Task details
Would you please give every entry again exactly, without the pictures?

Entries supplied Block Start

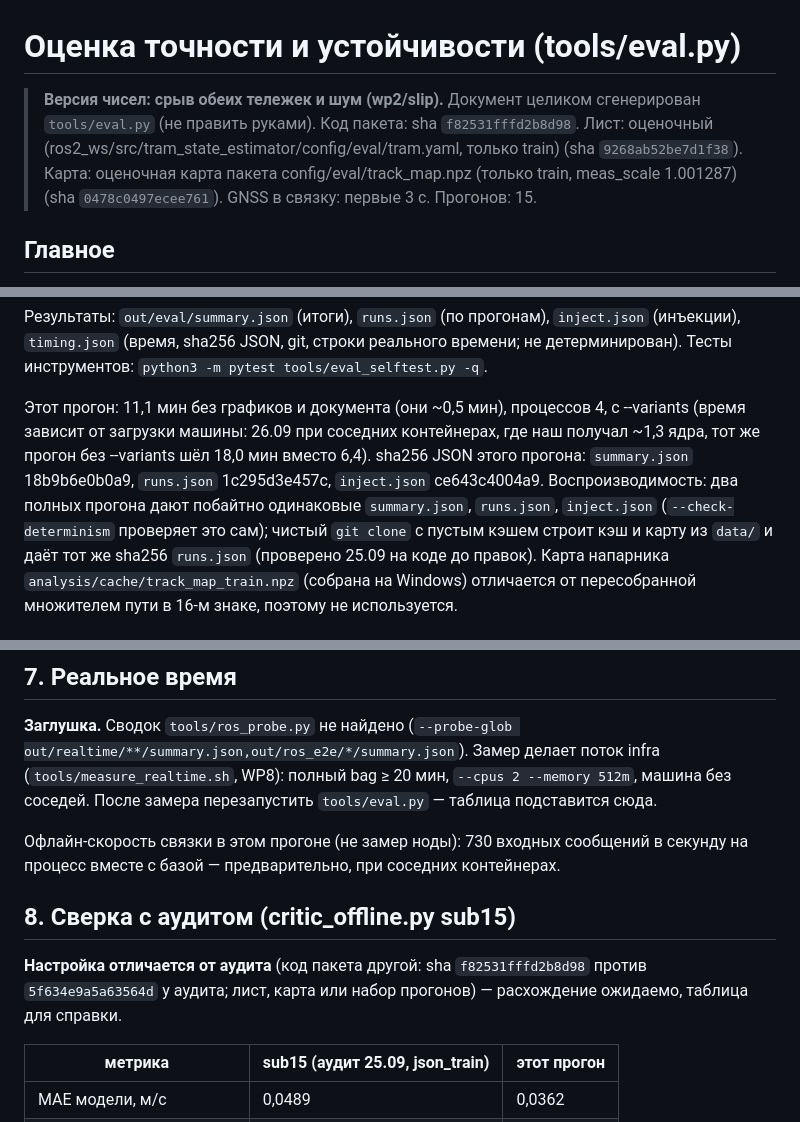
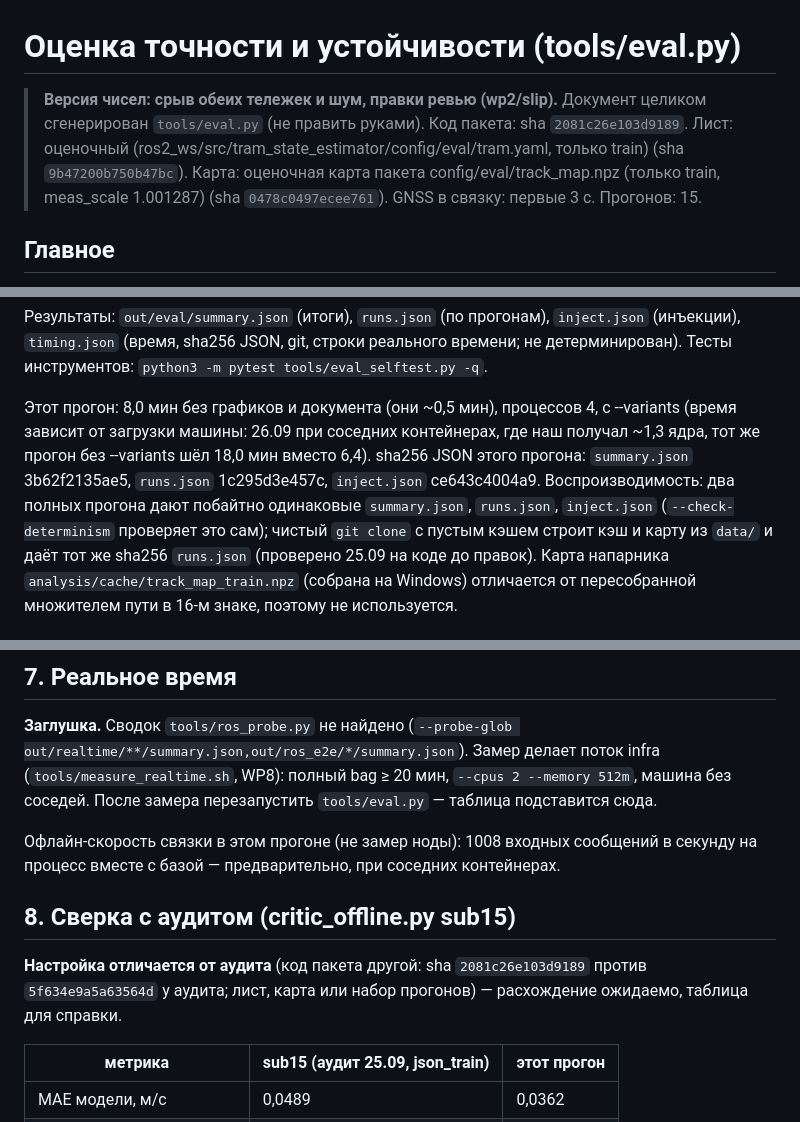
Before and after one commit to kitay-sudo/vectra-tram-odometry, a Markdown page: docs/EVAL.md, 3 parts joined by grey strips. Rendered like a GitHub page.

```diff
--- a/docs/EVAL.md
+++ b/docs/EVAL.md
@@ -1,6 +1,6 @@
 # Оценка точности и устойчивости (tools/eval.py)
 
-> **Версия чисел: срыв обеих тележек и шум (wp2/slip).** Документ целиком сгенерирован `tools/eval.py` (не править руками). Код пакета: sha `f82531fffd2b8d98`. Лист: оценочный (ros2_ws/src/tram_state_estimator/config/eval/tram.yaml, только train) (sha `9268ab52be7d1f38`). Карта: оценочная карта пакета config/eval/track_map.npz (только train, meas_scale 1.001287) (sha `0478c0497ecee761`). GNSS в связку: первые 3 с. Прогонов: 15.
+> **Версия чисел: срыв обеих тележек и шум, правки ревью (wp2/slip).** Документ целиком сгенерирован `tools/eval.py` (не править руками). Код пакета: sha `2081c26e103d9189`. Лист: оценочный (ros2_ws/src/tram_state_estimator/config/eval/tram.yaml, только train) (sha `9b47200b750b47bc`). Карта: оценочная карта пакета config/eval/track_map.npz (только train, meas_scale 1.001287) (sha `0478c0497ecee761`). GNSS в связку: первые 3 с. Прогонов: 15.
 
 ## Главное
 
@@ -92,8 +92,8 @@ docker run --rm --cpus 2 -v ${PWD}:/repo -v <каталог с bag>:/repo/data:r
 
 Результаты: `out/eval/summary.json` (итоги), `runs.json` (по прогонам), `inject.json` (инъекции), `timing.json` (время, sha256 JSON, git, строки реального времени; не детерминирован). Тесты инструментов: `python3 -m pytest tools/eval_selftest.py -q`.
 
-Этот прогон: 11,1 мин без графиков и документа (они ~0,5 мин), процессов 4, с --variants (время зависит от загрузки машины: 26.09 при соседних контейнерах, где наш получал ~1,3 ядра, тот же прогон без --variants шёл 18,0 мин вместо 6,4).
-sha256 JSON этого прогона: `summary.json` 18b9b6e0b0a9, `runs.json` 1c295d3e457c, `inject.json` ce643c4004a9.
+Этот прогон: 8,0 мин без графиков и документа (они ~0,5 мин), процессов 4, с --variants (время зависит от загрузки машины: 26.09 при соседних контейнерах, где наш получал ~1,3 ядра, тот же прогон без --variants шёл 18,0 мин вместо 6,4).
+sha256 JSON этого прогона: `summary.json` 3b62f2135ae5, `runs.json` 1c295d3e457c, `inject.json` ce643c4004a9.
 Воспроизводимость: два полных прогона дают побайтно одинаковые `summary.json`, `runs.json`, `inject.json` (`--check-determinism` проверяет это сам); чистый `git clone` с пустым кэшем строит кэш и карту из `data/` и даёт тот же sha256 `runs.json` (проверено 25.09 на коде до правок). Карта напарника `analysis/cache/track_map_train.npz` (собрана на Windows) отличается от пересобранной множителем пути в 16-м знаке, поэтому не используется.
 
 ## 2. Методика
@@ -358,11 +358,11 @@ sha256 JSON этого прогона: `summary.json` 18b9b6e0b0a9, `runs.json`
 
 **Заглушка.** Сводок `tools/ros_probe.py` не найдено (`--probe-glob out/realtime/**/summary.json,out/ros_e2e/*/summary.json`). Замер делает поток infra (`tools/measure_realtime.sh`, WP8): полный bag ≥ 20 мин, `--cpus 2 --memory 512m`, машина без соседей. После замера перезапустить `tools/eval.py` — таблица подставится сюда.
 
-Офлайн-скорость связки в этом прогоне (не замер ноды): 730 входных сообщений в секунду на процесс вместе с базой — предварительно, при соседних контейнерах.
+Офлайн-скорость связки в этом прогоне (не замер ноды): 1008 входных сообщений в секунду на процесс вместе с базой — предварительно, при соседних контейнерах.
 
 ## 8. Сверка с аудитом (critic_offline.py sub15)
 
-**Настройка отличается от аудита** (код пакета другой: sha `f82531fffd2b8d98` против `5f634e9a5a63564d` у аудита; лист, карта или набор прогонов) — расхождение ожидаемо, таблица для справки.
+**Настройка отличается от аудита** (код пакета другой: sha `2081c26e103d9189` против `5f634e9a5a63564d` у аудита; лист, карта или набор прогонов) — расхождение ожидаемо, таблица для справки.
 
 | метрика | sub15 (аудит 25.09, json_train) | этот прогон |
 |---|---|---|
```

Entries supplied Block End

Expected answer
Before and after one commit to kitay-sudo/vectra-tram-odometry, a Markdown page: docs/EVAL.md, 3 parts joined by grey strips. Rendered like a GitHub page.

```diff
--- a/docs/EVAL.md
+++ b/docs/EVAL.md
@@ -1,6 +1,6 @@
 # Оценка точности и устойчивости (tools/eval.py)
 
-> **Версия чисел: срыв обеих тележек и шум (wp2/slip).** Документ целиком сгенерирован `tools/eval.py` (не править руками). Код пакета: sha `f82531fffd2b8d98`. Лист: оценочный (ros2_ws/src/tram_state_estimator/config/eval/tram.yaml, только train) (sha `9268ab52be7d1f38`). Карта: оценочная карта пакета config/eval/track_map.npz (только train, meas_scale 1.001287) (sha `0478c0497ecee761`). GNSS в связку: первые 3 с. Прогонов: 15.
+> **Версия чисел: срыв обеих тележек и шум, правки ревью (wp2/slip).** Документ целиком сгенерирован `tools/eval.py` (не править руками). Код пакета: sha `2081c26e103d9189`. Лист: оценочный (ros2_ws/src/tram_state_estimator/config/eval/tram.yaml, только train) (sha `9b47200b750b47bc`). Карта: оценочная карта пакета config/eval/track_map.npz (только train, meas_scale 1.001287) (sha `0478c0497ecee761`). GNSS в связку: первые 3 с. Прогонов: 15.
 
 ## Главное
 
@@ -92,8 +92,8 @@ docker run --rm --cpus 2 -v ${PWD}:/repo -v <каталог с bag>:/repo/data:r
 
 Результаты: `out/eval/summary.json` (итоги), `runs.json` (по прогонам), `inject.json` (инъекции), `timing.json` (время, sha256 JSON, git, строки реального времени; не детерминирован). Тесты инструментов: `python3 -m pytest tools/eval_selftest.py -q`.
 
-Этот прогон: 11,1 мин без графиков и документа (они ~0,5 мин), процессов 4, с --variants (время зависит от загрузки машины: 26.09 при соседних контейнерах, где наш получал ~1,3 ядра, тот же прогон без --variants шёл 18,0 мин вместо 6,4).
-sha256 JSON этого прогона: `summary.json` 18b9b6e0b0a9, `runs.json` 1c295d3e457c, `inject.json` ce643c4004a9.
+Этот прогон: 8,0 мин без графиков и документа (они ~0,5 мин), процессов 4, с --variants (время зависит от загрузки машины: 26.09 при соседних контейнерах, где наш получал ~1,3 ядра, тот же прогон без --variants шёл 18,0 мин вместо 6,4).
+sha256 JSON этого прогона: `summary.json` 3b62f2135ae5, `runs.json` 1c295d3e457c, `inject.json` ce643c4004a9.
 Воспроизводимость: два полных прогона дают побайтно одинаковые `summary.json`, `runs.json`, `inject.json` (`--check-determinism` проверяет это сам); чистый `git clone` с пустым кэшем строит кэш и карту из `data/` и даёт тот же sha256 `runs.json` (проверено 25.09 на коде до правок). Карта напарника `analysis/cache/track_map_train.npz` (собрана на Windows) отличается от пересобранной множителем пути в 16-м знаке, поэтому не используется.
 
 ## 2. Методика
@@ -358,11 +358,11 @@ sha256 JSON этого прогона: `summary.json` 18b9b6e0b0a9, `runs.json`
 
 **Заглушка.** Сводок `tools/ros_probe.py` не найдено (`--probe-glob out/realtime/**/summary.json,out/ros_e2e/*/summary.json`). Замер делает поток infra (`tools/measure_realtime.sh`, WP8): полный bag ≥ 20 мин, `--cpus 2 --memory 512m`, машина без соседей. После замера перезапустить `tools/eval.py` — таблица подставится сюда.
 
-Офлайн-скорость связки в этом прогоне (не замер ноды): 730 входных сообщений в секунду на процесс вместе с базой — предварительно, при соседних контейнерах.
+Офлайн-скорость связки в этом прогоне (не замер ноды): 1008 входных сообщений в секунду на процесс вместе с базой — предварительно, при соседних контейнерах.
 
 ## 8. Сверка с аудитом (critic_offline.py sub15)
 
-**Настройка отличается от аудита** (код пакета другой: sha `f82531fffd2b8d98` против `5f634e9a5a63564d` у аудита; лист, карта или набор прогонов) — расхождение ожидаемо, таблица для справки.
+**Настройка отличается от аудита** (код пакета другой: sha `2081c26e103d9189` против `5f634e9a5a63564d` у аудита; лист, карта или набор прогонов) — расхождение ожидаемо, таблица для справки.
 
 | метрика | sub15 (аудит 25.09, json_train) | этот прогон |
 |---|---|---|
```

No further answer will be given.